Forget super-heroes; this boy really is a bat. Well, partially so, as it seems, for the fangs are in the wrong place; but then again pointy incisors might be harder to sing through than canines. It's a tribute to Rob Compton's athletic vulnerability in the title role that for all his contortions and layers of Nosferatu-meets-Uncle Fester make-up he still manages to be so believable.
And we need all the help we can get to buy into this over-larded tale, which enjoyed a brief run at the Shaftesbury Theatre ten years back and now returns blest with camp cult classic status in a pretty good Southwark Playhouse revival.
While Bat Boy: The Musical inhabits the same landscape as shows like Little Shop of Horrors and Hairspray, it lacks their catchy chutzpah and often feels like grunge-by-numbers. For all its weirdness, the tale of a bat-like foundling who's taken in by the family of a kindly(-ish) West Virginian veterinary surgeon, learns to speak cut-glass English via BBC language tapes and attempts to overcome small-town prejudice, feels too much like a retread.

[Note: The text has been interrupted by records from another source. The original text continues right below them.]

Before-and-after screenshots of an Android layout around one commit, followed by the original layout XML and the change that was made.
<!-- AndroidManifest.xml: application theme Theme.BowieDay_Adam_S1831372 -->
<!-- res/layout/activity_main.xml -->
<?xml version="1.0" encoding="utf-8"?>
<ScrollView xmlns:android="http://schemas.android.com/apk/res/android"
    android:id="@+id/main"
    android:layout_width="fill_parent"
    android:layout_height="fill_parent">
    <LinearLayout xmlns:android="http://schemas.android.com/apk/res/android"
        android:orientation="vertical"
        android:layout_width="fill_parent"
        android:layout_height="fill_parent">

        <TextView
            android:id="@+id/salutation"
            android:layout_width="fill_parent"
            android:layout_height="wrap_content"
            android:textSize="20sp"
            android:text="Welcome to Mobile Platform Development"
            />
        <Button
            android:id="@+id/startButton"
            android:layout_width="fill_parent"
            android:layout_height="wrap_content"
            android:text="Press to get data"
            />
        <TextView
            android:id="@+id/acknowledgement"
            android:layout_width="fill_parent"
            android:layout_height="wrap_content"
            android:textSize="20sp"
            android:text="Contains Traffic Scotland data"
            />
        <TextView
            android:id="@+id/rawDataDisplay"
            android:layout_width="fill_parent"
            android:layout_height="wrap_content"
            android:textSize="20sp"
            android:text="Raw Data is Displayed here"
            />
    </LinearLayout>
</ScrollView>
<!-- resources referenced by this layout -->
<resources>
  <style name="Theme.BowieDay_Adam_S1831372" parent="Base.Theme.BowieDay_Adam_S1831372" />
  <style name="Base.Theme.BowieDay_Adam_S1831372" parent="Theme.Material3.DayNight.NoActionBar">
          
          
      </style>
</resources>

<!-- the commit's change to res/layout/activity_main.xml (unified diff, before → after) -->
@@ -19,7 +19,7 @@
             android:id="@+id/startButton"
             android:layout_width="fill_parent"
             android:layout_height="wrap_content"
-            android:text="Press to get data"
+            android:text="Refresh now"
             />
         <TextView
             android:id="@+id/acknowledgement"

Laurence O'Keefe's score, which draws on gospel, country and rock pastiches, is insufficiently lyrical for the show to be an out-and-out hit. Time and again, intros that promise teeth-‘n'-smiles or torch songs peter out into functional numbers with scant melodic interest. And while they're delivered with gusto (if too shriekily) by a talented cast and Mark Crossland's crack band, they're not helped by a congested sound design that would better suit a bigger space.
"a raucously enjoyable evening of dark comic fun"

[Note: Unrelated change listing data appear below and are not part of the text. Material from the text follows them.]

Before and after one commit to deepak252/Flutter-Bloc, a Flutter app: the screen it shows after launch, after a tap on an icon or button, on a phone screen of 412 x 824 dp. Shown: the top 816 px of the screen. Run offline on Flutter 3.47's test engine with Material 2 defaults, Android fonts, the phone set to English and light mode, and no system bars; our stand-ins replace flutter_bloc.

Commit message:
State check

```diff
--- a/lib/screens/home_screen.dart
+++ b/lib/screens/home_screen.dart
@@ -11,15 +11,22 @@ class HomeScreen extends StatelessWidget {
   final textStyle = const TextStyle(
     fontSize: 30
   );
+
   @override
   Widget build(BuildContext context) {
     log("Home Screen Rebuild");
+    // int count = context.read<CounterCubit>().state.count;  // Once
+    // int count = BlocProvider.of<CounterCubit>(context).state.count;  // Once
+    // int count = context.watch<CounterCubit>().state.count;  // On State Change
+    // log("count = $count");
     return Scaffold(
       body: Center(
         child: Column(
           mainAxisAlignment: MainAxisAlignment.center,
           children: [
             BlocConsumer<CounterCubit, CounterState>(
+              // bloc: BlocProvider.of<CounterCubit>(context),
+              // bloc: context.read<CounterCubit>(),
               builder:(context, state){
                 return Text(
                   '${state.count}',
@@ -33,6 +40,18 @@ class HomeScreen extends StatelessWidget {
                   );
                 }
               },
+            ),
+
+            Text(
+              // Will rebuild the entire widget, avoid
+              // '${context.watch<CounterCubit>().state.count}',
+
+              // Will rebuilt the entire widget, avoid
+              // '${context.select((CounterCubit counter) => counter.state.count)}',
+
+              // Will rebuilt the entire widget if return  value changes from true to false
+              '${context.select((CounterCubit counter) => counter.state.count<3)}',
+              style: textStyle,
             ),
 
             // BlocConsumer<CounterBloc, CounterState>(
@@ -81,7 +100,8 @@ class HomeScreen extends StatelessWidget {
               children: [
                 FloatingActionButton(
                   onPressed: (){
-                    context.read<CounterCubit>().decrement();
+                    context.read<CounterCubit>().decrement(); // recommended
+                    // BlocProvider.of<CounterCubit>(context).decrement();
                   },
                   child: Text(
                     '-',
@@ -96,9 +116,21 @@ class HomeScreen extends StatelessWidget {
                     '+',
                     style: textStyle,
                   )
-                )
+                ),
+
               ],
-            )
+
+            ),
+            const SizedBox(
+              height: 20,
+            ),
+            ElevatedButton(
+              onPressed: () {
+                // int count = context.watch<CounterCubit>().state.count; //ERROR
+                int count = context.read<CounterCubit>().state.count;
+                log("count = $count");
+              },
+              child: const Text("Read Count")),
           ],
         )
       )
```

That aside, Bat Boy: The Musical is terrifically well staged by Morphic Graffiti's director-designer team of Luke Fredericks and Stewart Charlesworth, who were responsible for last year's triumphant Carousel at the Arcola Theatre. They marshal dead-centre performances from a tireless multitasking company – are there really only ten of them? – with Lauren Ward, Matthew White and Georgina Hagen outstanding as the boy's surrogate family and Simon Bailey stealing the first chunk of act two as a revivalist preacher in a gold lamé dog collar. Their one lazy touch is a cheap sense of ridicule in the deep south accents of the hypocritical hicks who bay for Bat Boy's blood.
The show's real undoing, though, is its uncertain tone. Gleeful bad taste is one thing in a musical like this; screen depictions of rape are another. Benjamin Walden's video designs are witty, inventive and entertaining, but near the end, at the very point when the audience needs to root for its characters, they tip Keythe Farley and Brian Fleming's book over the edge from B-movie into Grindhouse.
For all its shortcomings, though, Bat Boy: The Musical is a raucously enjoyable evening of dark comic fun. "I shouldn't work my problems out with food" laments our vampiric hero, a raw cow's head dangling idly from one hand. While no animals are harmed in the making of this show, a fair few cuddly toys are seriously maimed.